***** DATA SECTION *****

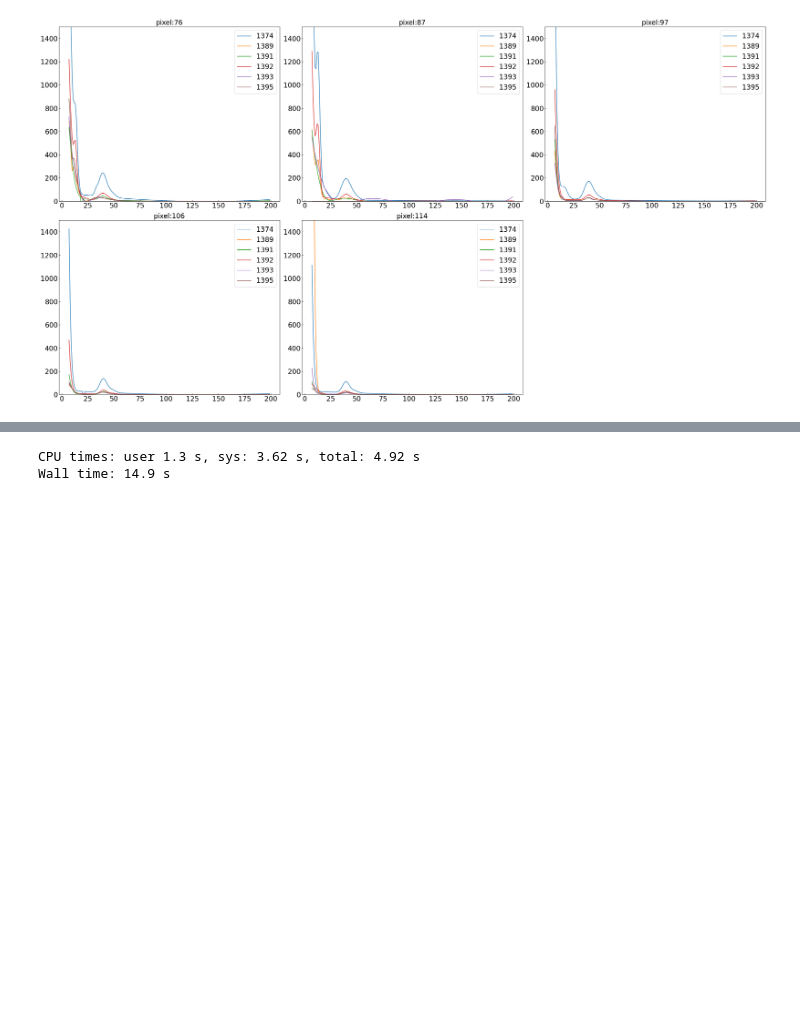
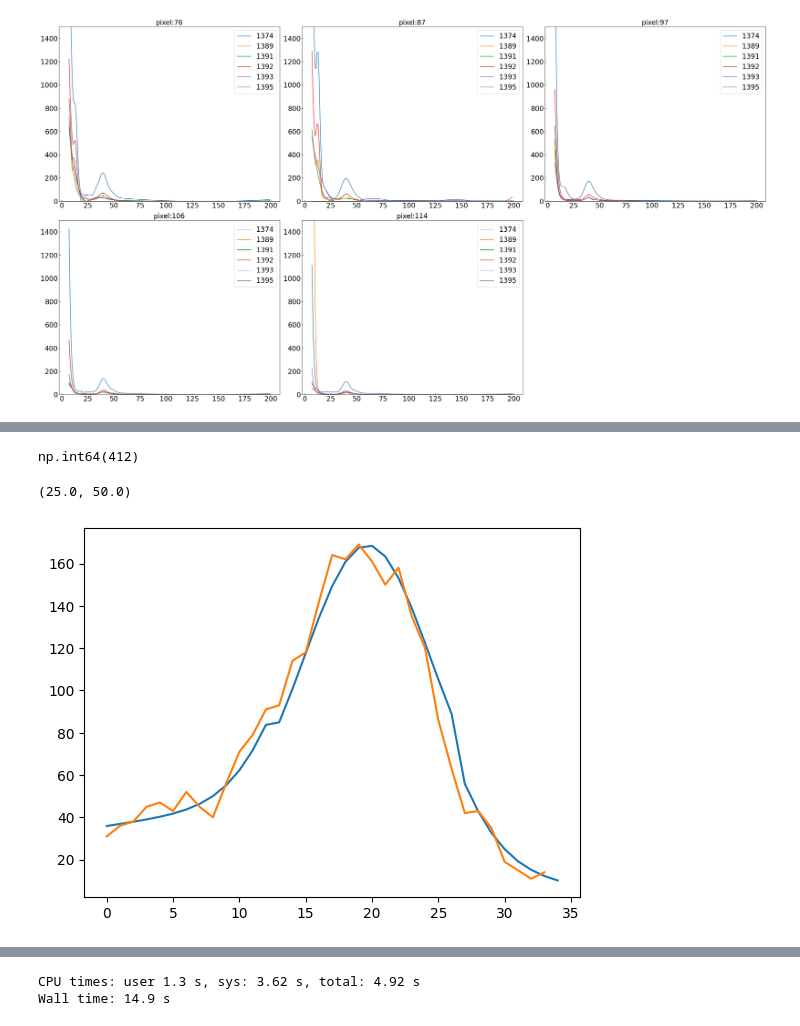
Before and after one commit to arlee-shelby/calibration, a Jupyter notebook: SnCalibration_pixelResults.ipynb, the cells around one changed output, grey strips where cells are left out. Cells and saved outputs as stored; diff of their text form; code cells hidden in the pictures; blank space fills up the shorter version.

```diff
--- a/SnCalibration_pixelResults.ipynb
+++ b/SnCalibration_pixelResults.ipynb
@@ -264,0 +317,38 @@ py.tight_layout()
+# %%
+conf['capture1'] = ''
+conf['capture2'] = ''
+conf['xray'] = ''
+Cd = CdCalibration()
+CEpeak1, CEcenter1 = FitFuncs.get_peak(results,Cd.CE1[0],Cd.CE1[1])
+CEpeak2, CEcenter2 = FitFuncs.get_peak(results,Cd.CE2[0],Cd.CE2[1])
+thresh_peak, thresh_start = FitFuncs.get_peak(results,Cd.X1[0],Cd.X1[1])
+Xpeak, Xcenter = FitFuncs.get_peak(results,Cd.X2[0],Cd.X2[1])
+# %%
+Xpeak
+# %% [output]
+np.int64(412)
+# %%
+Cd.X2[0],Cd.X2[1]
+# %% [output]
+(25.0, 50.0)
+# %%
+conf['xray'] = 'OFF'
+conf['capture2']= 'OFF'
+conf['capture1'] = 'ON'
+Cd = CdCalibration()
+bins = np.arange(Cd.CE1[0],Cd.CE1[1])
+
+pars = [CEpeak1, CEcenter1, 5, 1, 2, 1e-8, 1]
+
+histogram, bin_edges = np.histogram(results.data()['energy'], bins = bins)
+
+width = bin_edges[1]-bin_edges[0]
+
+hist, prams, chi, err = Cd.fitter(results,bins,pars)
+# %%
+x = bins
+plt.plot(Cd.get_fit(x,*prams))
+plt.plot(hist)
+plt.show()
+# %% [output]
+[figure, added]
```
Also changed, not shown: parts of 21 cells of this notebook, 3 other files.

*****

## [PROBLEM REQUIREMENTS]
Everything in the entries except the pictures should be returned exactly as given.

## [RESULT]
Before and after one commit to arlee-shelby/calibration, a Jupyter notebook: SnCalibration_pixelResults.ipynb, the cells around one changed output, grey strips where cells are left out. Cells and saved outputs as stored; diff of their text form; code cells hidden in the pictures; blank space fills up the shorter version.

```diff
--- a/SnCalibration_pixelResults.ipynb
+++ b/SnCalibration_pixelResults.ipynb
@@ -264,0 +317,38 @@ py.tight_layout()
+# %%
+conf['capture1'] = ''
+conf['capture2'] = ''
+conf['xray'] = ''
+Cd = CdCalibration()
+CEpeak1, CEcenter1 = FitFuncs.get_peak(results,Cd.CE1[0],Cd.CE1[1])
+CEpeak2, CEcenter2 = FitFuncs.get_peak(results,Cd.CE2[0],Cd.CE2[1])
+thresh_peak, thresh_start = FitFuncs.get_peak(results,Cd.X1[0],Cd.X1[1])
+Xpeak, Xcenter = FitFuncs.get_peak(results,Cd.X2[0],Cd.X2[1])
+# %%
+Xpeak
+# %% [output]
+np.int64(412)
+# %%
+Cd.X2[0],Cd.X2[1]
+# %% [output]
+(25.0, 50.0)
+# %%
+conf['xray'] = 'OFF'
+conf['capture2']= 'OFF'
+conf['capture1'] = 'ON'
+Cd = CdCalibration()
+bins = np.arange(Cd.CE1[0],Cd.CE1[1])
+
+pars = [CEpeak1, CEcenter1, 5, 1, 2, 1e-8, 1]
+
+histogram, bin_edges = np.histogram(results.data()['energy'], bins = bins)
+
+width = bin_edges[1]-bin_edges[0]
+
+hist, prams, chi, err = Cd.fitter(results,bins,pars)
+# %%
+x = bins
+plt.plot(Cd.get_fit(x,*prams))
+plt.plot(hist)
+plt.show()
+# %% [output]
+[figure, added]
```
Also changed, not shown: parts of 21 cells of this notebook, 3 other files.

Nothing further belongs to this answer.